There was only circumstantial evidence of defendant's involvement in the operation of a marijuana grow house.  This including his fingerprints on two pieces of paper found at the house containing instructions for fertilizing marijuana.  The Court found that this was insufficient to support defendant's convictions for manufacture of a controlled substance and possession of drug paraphernalia.  The State did not introduce any evidence which conflicted with defendant's explanation that the papers were on top of an air conditioner box he helped deliver to the house and that he slipped them in the box without reading them because he thought they might be warranty documents.

In general to support a conviction, it is not sufficient that the facts just create a strong probability of guilt. They must be inconsistent with innocence.
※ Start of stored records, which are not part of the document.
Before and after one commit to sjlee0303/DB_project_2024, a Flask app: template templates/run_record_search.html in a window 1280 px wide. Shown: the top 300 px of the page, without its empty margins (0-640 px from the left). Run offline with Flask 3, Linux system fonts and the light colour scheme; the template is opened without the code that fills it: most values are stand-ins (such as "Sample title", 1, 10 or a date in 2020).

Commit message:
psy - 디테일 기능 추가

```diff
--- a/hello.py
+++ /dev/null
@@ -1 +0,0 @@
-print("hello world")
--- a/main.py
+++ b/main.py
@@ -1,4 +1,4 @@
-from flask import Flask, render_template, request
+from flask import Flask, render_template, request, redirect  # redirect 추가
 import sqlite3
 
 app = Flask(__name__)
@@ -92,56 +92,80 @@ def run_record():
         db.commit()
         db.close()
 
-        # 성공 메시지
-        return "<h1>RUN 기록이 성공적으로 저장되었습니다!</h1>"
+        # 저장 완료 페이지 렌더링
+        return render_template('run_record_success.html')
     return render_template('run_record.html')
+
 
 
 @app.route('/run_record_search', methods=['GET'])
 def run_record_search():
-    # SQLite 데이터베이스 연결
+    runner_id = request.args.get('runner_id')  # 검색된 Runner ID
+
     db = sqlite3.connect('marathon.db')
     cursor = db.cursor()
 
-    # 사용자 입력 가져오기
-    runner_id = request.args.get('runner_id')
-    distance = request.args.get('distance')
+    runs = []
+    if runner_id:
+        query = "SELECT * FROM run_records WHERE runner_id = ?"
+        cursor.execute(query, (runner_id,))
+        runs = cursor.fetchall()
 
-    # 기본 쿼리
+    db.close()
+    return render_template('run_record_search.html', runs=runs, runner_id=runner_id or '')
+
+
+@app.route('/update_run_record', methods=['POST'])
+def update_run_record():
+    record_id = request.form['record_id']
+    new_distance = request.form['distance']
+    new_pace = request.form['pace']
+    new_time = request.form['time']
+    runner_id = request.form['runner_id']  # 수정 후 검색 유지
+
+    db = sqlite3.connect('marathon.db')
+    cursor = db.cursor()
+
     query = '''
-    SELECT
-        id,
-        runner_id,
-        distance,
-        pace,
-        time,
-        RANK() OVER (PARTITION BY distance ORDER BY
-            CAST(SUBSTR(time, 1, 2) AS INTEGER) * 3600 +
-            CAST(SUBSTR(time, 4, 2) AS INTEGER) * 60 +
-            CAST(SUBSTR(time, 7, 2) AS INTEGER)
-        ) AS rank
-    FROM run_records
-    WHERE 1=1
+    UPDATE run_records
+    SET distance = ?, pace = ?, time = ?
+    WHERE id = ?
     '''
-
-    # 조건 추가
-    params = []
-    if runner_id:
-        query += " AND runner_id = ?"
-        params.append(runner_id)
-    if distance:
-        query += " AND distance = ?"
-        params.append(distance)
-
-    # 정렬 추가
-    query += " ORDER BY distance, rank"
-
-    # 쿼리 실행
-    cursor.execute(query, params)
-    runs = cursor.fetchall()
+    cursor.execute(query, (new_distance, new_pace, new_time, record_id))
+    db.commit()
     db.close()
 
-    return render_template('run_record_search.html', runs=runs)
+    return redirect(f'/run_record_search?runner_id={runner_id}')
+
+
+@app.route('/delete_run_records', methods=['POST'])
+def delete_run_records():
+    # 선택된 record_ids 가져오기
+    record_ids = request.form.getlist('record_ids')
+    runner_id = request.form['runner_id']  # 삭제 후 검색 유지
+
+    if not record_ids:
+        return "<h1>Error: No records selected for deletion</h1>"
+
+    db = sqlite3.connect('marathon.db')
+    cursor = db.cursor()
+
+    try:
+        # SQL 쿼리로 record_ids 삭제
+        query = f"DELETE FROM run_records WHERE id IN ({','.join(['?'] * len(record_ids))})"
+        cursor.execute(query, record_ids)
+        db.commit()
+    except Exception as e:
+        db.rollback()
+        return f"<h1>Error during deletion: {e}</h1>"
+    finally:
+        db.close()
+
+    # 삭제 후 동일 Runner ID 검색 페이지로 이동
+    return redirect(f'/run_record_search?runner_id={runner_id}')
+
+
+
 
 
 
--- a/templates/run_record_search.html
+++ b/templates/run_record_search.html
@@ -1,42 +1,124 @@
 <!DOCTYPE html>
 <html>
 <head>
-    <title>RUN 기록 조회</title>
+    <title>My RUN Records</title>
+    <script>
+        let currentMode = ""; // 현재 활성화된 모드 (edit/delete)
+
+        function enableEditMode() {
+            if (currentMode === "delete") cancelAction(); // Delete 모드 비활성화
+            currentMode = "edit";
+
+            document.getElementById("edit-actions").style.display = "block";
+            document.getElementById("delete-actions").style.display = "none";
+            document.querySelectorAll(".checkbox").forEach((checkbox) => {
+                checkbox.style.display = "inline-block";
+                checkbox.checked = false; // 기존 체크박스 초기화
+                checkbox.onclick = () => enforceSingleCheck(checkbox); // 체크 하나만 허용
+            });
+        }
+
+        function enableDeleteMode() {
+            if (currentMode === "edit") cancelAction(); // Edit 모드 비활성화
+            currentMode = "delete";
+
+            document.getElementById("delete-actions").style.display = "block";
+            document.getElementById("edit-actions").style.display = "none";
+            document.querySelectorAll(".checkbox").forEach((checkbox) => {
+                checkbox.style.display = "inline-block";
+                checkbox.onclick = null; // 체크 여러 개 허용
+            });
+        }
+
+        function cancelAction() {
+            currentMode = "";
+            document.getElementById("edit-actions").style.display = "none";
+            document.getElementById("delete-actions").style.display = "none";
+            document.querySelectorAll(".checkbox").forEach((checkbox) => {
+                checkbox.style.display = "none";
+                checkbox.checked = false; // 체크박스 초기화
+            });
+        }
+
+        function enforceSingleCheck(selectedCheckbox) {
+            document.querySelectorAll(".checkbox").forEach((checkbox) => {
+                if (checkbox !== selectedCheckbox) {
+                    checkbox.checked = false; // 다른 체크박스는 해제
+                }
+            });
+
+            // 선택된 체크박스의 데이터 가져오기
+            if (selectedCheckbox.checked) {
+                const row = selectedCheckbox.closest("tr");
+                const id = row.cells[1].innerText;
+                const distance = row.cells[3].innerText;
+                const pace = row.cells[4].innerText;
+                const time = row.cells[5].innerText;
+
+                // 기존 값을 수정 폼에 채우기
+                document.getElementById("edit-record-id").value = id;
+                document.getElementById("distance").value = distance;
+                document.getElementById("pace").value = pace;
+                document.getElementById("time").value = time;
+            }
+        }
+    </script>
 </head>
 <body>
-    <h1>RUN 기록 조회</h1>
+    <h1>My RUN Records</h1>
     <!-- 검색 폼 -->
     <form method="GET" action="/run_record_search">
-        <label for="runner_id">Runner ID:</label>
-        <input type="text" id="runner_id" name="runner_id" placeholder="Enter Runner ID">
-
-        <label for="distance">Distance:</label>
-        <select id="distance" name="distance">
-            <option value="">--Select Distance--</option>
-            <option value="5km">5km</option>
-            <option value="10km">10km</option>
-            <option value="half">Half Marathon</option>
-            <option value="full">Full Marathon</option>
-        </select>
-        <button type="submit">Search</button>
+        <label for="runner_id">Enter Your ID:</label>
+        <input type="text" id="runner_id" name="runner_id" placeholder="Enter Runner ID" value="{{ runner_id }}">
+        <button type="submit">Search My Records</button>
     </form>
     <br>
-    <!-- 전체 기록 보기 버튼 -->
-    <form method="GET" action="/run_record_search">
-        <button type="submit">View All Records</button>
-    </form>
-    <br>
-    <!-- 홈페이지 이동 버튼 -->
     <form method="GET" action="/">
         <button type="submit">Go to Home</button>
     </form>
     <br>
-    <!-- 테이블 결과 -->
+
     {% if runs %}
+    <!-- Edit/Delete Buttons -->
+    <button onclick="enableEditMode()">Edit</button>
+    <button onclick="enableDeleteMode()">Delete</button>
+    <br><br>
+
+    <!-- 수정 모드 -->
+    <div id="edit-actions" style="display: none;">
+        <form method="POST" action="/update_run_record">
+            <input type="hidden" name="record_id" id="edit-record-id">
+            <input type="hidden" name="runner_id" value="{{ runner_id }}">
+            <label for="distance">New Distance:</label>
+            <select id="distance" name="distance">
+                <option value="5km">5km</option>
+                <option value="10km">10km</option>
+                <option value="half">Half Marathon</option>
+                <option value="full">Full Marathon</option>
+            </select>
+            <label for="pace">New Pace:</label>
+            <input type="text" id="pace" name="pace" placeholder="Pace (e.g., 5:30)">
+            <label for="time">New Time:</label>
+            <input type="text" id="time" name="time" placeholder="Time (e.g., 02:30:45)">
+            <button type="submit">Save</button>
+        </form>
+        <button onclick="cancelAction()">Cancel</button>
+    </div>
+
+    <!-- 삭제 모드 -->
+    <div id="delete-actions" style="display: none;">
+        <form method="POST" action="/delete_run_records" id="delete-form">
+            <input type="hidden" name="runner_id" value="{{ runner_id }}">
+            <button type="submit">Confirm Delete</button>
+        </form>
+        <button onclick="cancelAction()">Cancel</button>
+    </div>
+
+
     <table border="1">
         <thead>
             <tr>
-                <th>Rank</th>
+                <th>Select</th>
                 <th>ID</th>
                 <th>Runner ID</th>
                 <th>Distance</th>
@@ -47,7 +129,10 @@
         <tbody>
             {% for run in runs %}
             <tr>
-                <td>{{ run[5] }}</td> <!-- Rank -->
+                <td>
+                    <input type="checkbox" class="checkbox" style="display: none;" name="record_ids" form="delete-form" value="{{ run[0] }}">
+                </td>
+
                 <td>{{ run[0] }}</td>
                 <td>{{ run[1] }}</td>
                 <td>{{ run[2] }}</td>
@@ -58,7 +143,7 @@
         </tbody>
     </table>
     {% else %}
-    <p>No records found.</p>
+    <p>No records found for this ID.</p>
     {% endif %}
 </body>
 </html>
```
Therefore, a motion for judgment of acquittal should be granted in a circumstantial evidence case if the State fails to present evidence from which the jury can exclude every reasonable hypothesis except that of guilt.  Thus, if the State does not offer evidence which is inconsistent with the defendant's hypothesis, the State's evidence would be as a matter of law insufficient to warrant a conviction.